Emily U 38:10

I did not I had so I've been listening to sober speak a lot and really show your listener


John M 38:15

why you're out there. I you know, we get a lot on the right hand. Originally, when I started doing this, I thought this is just gonna be a bunch of my buddies listen in and you know, but I noticed that there are a lot of people who are, you know, struggling to make that move. So anyway, you don't have to do this over speaking and


Emily U 38:35
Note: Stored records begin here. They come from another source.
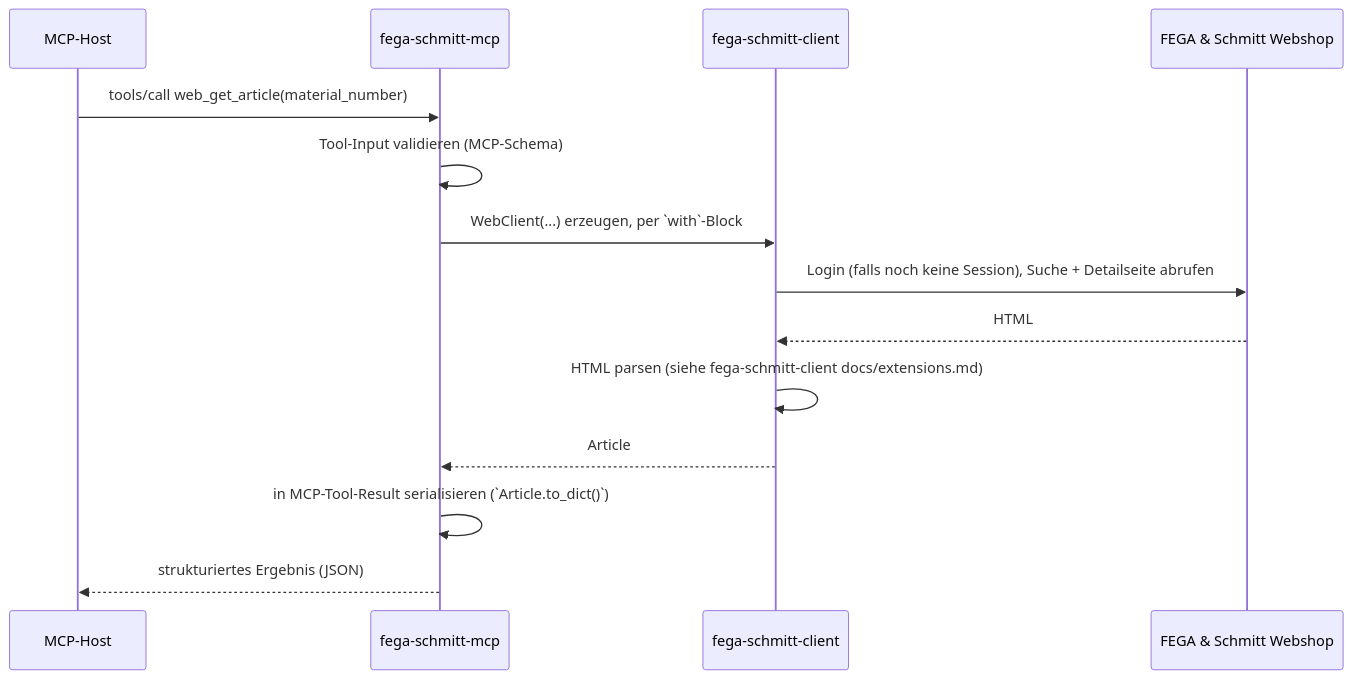
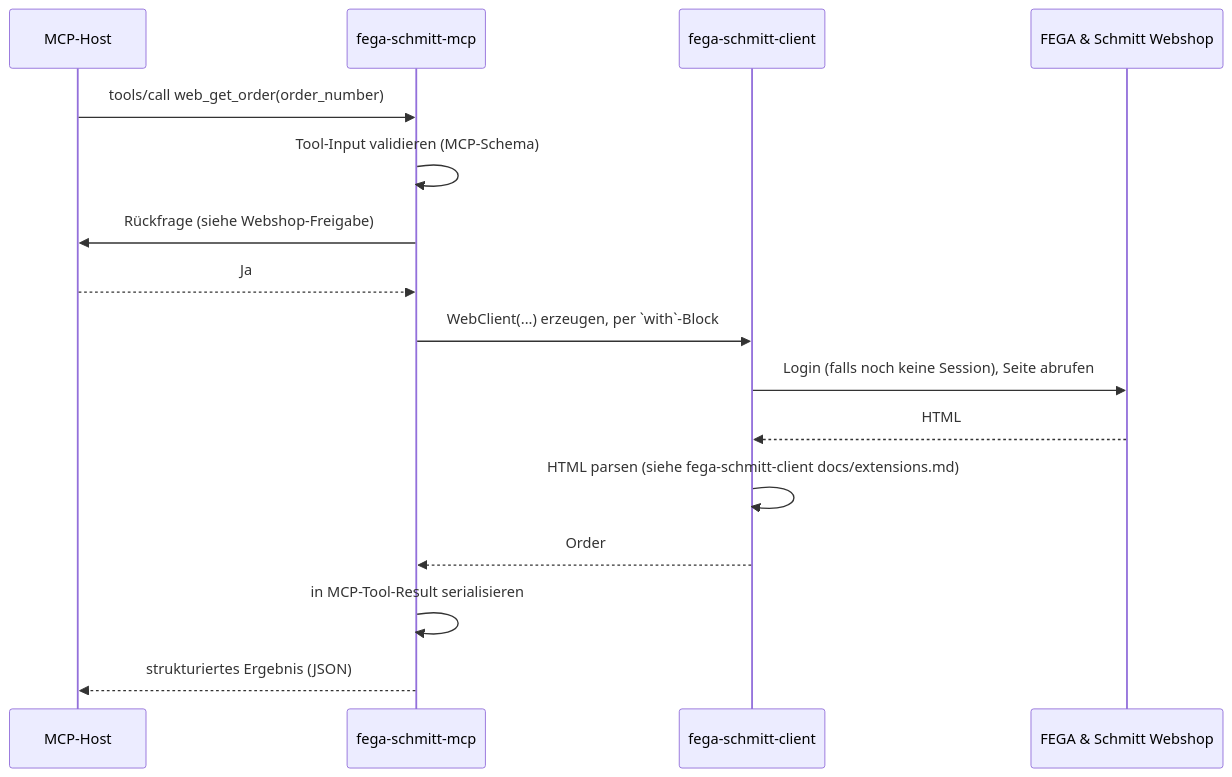
The fourth of 4 diagrams in docs/architecture.md (the78mole/fega-schmitt-mcp), drawn with Mermaid before and after one commit. The commit also changed other lines of this file and 9 other files, not shown here.

````diff
--- a/docs/architecture.md
+++ b/docs/architecture.md
@@ -67,17 +115,19 @@
 ```mermaid
 sequenceDiagram
     participant Host as MCP-Host
     participant Server as fega-schmitt-mcp
     participant Lib as fega-schmitt-client
     participant Shop as FEGA & Schmitt Webshop
 
-    Host->>Server: tools/call web_get_article(material_number)
+    Host->>Server: tools/call web_get_order(order_number)
     Server->>Server: Tool-Input validieren (MCP-Schema)
+    Server->>Host: Rückfrage (siehe Webshop-Freigabe)
+    Host-->>Server: Ja
     Server->>Lib: WebClient(...) erzeugen, per `with`-Block
-    Lib->>Shop: Login (falls noch keine Session), Suche + Detailseite abrufen
+    Lib->>Shop: Login (falls noch keine Session), Seite abrufen
     Shop-->>Lib: HTML
     Lib->>Lib: HTML parsen (siehe fega-schmitt-client docs/extensions.md)
-    Lib-->>Server: Article
-    Server->>Server: in MCP-Tool-Result serialisieren (`Article.to_dict()`)
+    Lib-->>Server: Order
+    Server->>Server: in MCP-Tool-Result serialisieren
     Server-->>Host: strukturiertes Ergebnis (JSON)
 ```
````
listen to server speak. And somewhere back if you guys go back and listen to if you're going to go back and listen to some early episode I wrote in and you and I wrote in of oh my god, I'm an alcoholic. And this is a weird moment to be talking to you about this now because I remember you reading it and saying hang on Emily. It's okay. And you read my comment. Um, and so this is a trip to be here. Um, and yeah, I really clung to this podcast, because there were not meetings in my little town. I actually, I worked so I work the steps with this with this counselor, right? She's, she's a drug and alcohol counselor. And she got there was one meeting halfway close. And it was a 12 step program wasn't a but it was a group of court card folks signing each other court cards like there was no there were you know, there wasn't a month of sobriety in the whole room and I remember her I said, Well, maybe I should just go to that and she said, you know, you're gonna make a friend you don't need don't go there. Don't go to that did not go to that meeting and looking back that's probably that's good. That but so I ended up working the steps with her and I really had to, you know, do my homework and come every week to therapy and I was so on fire. Because I saw I finally saw away How did this because I You know, God, really, the gift of desperation is no joke. And I truly was at the point of when it clicked for me that I was the common denominator. And, you know, even if I could put down the drinks at this thinking problem was completely my own. Yeah, and, you know, listening to this podcast, I listened for the similarities. And no matter who it was, what age what background, I was at, at this point, I'm self employed, so I could listen and listen to put it on my speaker and listen all day long. So I stood out there in my shop, and I aim in all day long to go to speakers. And, you know, realizing, oh, man, oh, I'm just like her. Oh, I'm just like him all day, every day. I mean, 40 hours a week, I just like plugged in hard, you know? So, so absolutely. This podcast and other sober podcasts and a few other mental health resources totally, in early sobriety, were my lifeline, because I didn't have meetings.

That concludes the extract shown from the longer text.